Archizoom Associati was a Florentine design group founded in 1966. Like countless progressive design collectives that came before, their creative statement was rooted in ‘anti-design’, preaching avant-garde doctrines that came to define an entire era of radical Italian movements. Stylistically, their work rejected modernist ideologies of the early 20th century, instead borrowing from the fictional, graphic world of Pop Art. Archizoom Associati toyed with post-modern ideas and sought to design environments in which the ‘user’ took part in their creation and function, believing in a basis of self-expression and communication.
In 1967 Italian architect Ettore Sottsass asked each of Archizoom’s four founding members to design a bed in a unique environment on a 1:10 scale. The assignment was to introduce the collective in Domus Magazine – an architecture and design publication founded by Gio Ponti in 1928 – and was to be presented at an exhibition taking place that year in Lyon, France.

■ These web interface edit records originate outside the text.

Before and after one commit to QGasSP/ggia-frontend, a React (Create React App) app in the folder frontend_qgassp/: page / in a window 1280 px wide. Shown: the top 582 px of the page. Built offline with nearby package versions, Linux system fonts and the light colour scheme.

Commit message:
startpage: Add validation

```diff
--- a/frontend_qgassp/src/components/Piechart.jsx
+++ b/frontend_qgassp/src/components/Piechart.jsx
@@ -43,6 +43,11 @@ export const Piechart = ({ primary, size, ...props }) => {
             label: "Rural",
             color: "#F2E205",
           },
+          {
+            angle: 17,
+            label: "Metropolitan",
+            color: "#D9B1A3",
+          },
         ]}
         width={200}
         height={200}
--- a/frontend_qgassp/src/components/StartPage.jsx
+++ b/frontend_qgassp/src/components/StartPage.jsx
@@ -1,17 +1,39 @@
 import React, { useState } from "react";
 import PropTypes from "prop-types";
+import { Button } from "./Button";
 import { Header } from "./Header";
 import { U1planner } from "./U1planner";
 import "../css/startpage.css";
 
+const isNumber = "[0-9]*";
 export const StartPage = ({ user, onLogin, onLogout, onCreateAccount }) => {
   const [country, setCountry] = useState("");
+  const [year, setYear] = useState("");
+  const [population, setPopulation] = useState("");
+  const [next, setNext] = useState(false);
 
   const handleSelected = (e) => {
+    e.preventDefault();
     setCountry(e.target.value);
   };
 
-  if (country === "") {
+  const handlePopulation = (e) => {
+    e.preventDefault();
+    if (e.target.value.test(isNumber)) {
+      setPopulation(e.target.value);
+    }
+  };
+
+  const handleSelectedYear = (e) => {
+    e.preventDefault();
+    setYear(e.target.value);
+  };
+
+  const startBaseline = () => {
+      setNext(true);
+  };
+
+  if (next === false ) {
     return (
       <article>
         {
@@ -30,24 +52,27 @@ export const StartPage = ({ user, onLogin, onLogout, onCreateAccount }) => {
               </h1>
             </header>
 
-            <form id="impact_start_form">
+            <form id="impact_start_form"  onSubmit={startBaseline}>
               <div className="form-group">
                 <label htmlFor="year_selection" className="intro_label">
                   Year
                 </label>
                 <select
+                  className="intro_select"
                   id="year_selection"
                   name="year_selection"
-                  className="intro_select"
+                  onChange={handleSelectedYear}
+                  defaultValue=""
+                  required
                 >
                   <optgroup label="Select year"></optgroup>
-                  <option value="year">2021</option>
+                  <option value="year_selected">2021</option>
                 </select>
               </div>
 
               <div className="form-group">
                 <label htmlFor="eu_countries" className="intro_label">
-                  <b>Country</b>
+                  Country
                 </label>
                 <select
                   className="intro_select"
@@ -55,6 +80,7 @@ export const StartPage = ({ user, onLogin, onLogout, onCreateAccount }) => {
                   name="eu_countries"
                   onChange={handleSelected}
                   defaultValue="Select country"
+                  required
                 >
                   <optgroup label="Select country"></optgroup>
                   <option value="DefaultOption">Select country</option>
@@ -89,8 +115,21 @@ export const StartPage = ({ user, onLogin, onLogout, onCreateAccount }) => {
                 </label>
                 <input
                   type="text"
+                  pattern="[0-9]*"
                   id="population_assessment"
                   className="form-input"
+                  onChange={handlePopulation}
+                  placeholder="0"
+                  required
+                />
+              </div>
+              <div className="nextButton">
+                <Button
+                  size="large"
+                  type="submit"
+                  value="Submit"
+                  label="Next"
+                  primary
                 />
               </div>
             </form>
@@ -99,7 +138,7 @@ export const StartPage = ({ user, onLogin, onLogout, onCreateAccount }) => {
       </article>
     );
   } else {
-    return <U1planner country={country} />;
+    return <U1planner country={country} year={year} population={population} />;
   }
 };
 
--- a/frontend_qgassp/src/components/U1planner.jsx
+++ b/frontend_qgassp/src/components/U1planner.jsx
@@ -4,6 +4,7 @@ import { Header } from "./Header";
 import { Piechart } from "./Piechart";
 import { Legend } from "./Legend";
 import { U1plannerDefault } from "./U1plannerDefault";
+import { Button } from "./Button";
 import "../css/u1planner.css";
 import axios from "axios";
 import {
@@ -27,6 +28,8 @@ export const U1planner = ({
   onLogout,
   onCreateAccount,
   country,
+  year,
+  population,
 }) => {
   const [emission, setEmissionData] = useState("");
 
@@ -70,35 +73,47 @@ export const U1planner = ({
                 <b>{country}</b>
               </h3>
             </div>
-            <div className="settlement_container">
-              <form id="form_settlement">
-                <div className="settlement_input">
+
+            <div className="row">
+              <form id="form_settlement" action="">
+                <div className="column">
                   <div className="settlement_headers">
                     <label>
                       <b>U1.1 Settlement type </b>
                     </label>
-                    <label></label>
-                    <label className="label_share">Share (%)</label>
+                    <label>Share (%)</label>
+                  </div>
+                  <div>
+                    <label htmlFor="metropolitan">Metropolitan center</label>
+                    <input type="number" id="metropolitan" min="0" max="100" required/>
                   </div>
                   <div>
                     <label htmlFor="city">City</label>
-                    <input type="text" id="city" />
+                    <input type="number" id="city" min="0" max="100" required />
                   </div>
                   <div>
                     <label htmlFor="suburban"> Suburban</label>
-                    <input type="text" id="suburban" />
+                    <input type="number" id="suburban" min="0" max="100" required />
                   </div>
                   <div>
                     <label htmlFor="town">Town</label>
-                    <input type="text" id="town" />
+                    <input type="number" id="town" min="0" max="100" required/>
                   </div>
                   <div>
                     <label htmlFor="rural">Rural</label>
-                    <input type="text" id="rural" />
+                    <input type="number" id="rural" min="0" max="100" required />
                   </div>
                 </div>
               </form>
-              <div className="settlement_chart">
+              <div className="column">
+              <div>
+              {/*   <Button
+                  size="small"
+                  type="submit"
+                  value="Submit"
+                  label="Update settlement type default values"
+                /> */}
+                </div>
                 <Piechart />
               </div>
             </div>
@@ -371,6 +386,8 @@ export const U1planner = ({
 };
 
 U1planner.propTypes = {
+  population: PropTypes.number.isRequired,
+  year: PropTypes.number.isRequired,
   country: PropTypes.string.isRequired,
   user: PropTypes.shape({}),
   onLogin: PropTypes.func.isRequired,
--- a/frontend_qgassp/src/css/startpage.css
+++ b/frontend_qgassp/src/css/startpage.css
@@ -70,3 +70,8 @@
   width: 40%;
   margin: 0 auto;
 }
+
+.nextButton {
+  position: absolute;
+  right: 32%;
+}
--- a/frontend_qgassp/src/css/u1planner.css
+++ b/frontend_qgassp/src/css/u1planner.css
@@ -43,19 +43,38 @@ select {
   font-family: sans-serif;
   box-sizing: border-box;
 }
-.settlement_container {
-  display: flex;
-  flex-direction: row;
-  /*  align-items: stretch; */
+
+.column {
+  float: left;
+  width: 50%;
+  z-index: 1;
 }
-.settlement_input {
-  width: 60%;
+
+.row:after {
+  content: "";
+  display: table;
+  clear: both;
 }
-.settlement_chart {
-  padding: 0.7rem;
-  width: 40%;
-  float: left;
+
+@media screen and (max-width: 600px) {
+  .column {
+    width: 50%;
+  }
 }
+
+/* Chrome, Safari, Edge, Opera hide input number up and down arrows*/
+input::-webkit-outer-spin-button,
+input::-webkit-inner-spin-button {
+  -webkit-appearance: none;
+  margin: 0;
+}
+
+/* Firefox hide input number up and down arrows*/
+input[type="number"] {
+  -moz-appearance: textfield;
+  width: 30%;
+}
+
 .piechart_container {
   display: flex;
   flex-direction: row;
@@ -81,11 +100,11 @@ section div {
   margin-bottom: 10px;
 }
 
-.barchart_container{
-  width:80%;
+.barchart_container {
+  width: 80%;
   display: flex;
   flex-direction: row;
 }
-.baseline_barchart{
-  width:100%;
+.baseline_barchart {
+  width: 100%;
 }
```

The four resulting beds came to make up the group’s Manifesto of Radical Architecture. Collectively, the typological designs shared an objective to represent imagination, rather than succumbing to traditional principles of modern day manufacturing. Each work stood as an anti-archetype – rejecting elementary details – and was to exude a sizable amount of Pop imagery. Pop, at the time, was a radical format, in which its objective was to unite culture through the reevaluation of taste, achieved by way of kitschy elements that questioned elegant, geometric design. Each of Archizoom’s dream beds personified likeminded design ideologies while representing four distinct avant-garde identities in their Pop-induced designs.